Aim of the exercise: For the string "master", find every matching line in the records and copy it.

Records from a dataset:
Start of Block
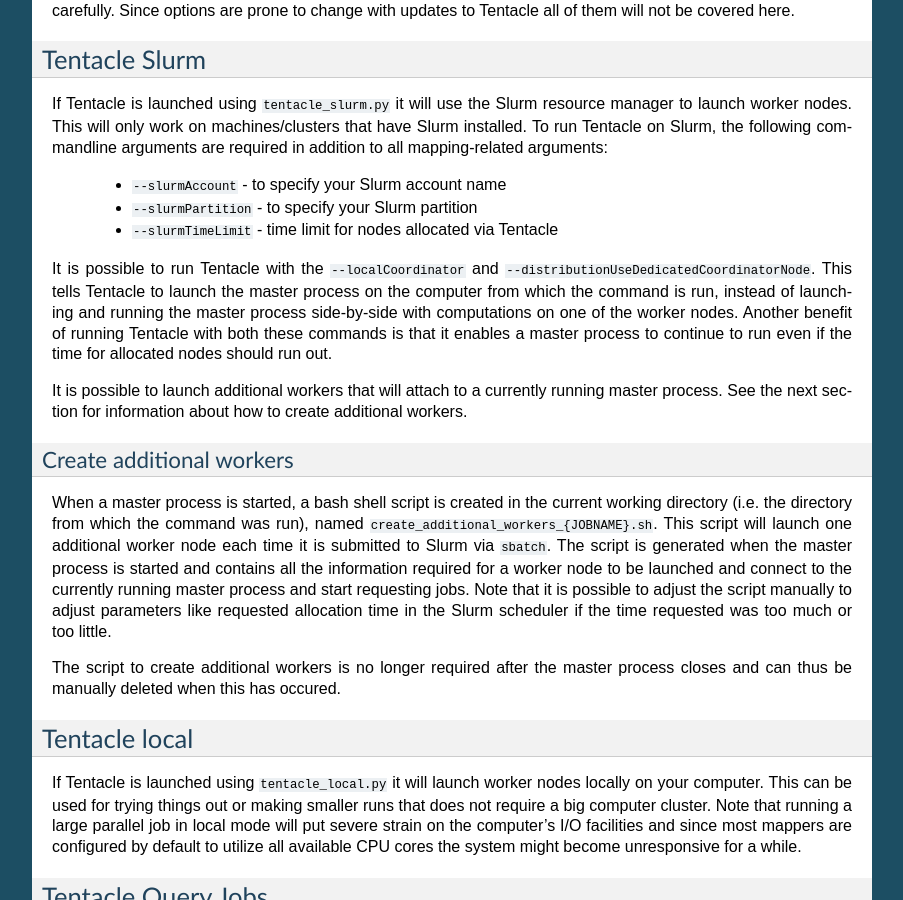
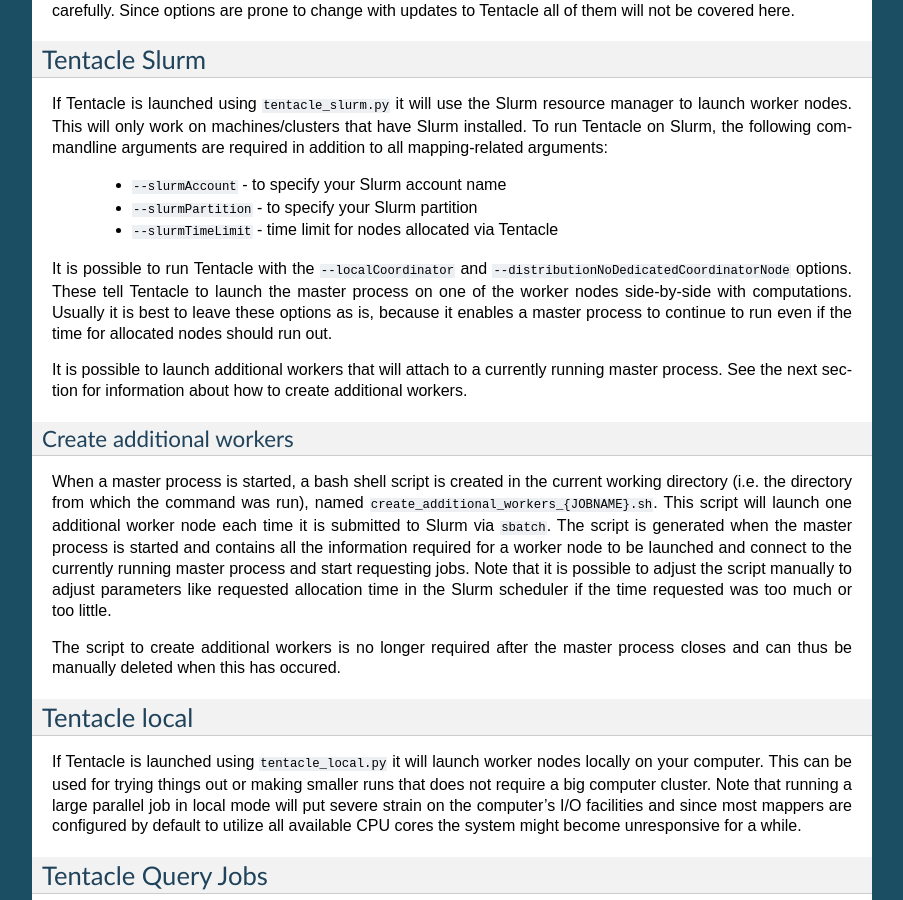
Before and after one commit to boulund/tentacle, a Sphinx documentation site: the page built from documentation/source/running.rst, in a window 1280 px wide and 900 px high, scrolled down 476 px. Shown: the whole window, without its empty margins (198-1101 px from the left). Built offline with Sphinx 7.4.7, drawn with Linux system fonts in a browser that asks for light colours.

```diff
--- a/documentation/source/running.rst
+++ b/documentation/source/running.rst
@@ -41,16 +43,15 @@
  * ``--slurmTimeLimit`` - time limit for nodes allocated via Tentacle
 
 It is possible to run Tentacle with the ``--localCoordinator`` and
-``--distributionUseDedicatedCoordinatorNode``. This tells Tentacle to launch
-the master process on the computer from which the command is run, instead of
-launching and running the master process side-by-side with computations on one
-of the worker nodes. Another benefit of running Tentacle with both these commands
-is that it enables a master process to continue to run even if the time for
-allocated nodes should run out.
+``--distributionNoDedicatedCoordinatorNode`` options. These tell Tentacle to
+launch the master process on one of the worker nodes side-by-side with
+computations.  Usually it is best to leave these options as is, because it
+enables a master process to continue to run even if the time for allocated
+nodes should run out.
 
-It is possible to launch additional workers
-that will attach to a currently running master process. See the next section for
-information about how to create additional workers.
+It is possible to launch additional workers that will attach to a currently
+running master process. See the next section for information about how to
+create additional workers.
 
 Create additional workers
 =========================
```
Also changed, not shown: other parts of documentation/source/running.rst (+2 -0 lines), documentation/source/tutorial.rst (+3 -5 lines), 2 other files.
End of Block
Result for this task:
-the master process on the computer from which the command is run, instead of
-launching and running the master process side-by-side with computations on one
-is that it enables a master process to continue to run even if the time for
+launch the master process on one of the worker nodes side-by-side with
+enables a master process to continue to run even if the time for allocated
-that will attach to a currently running master process. See the next section for
+running master process. See the next section for information about how to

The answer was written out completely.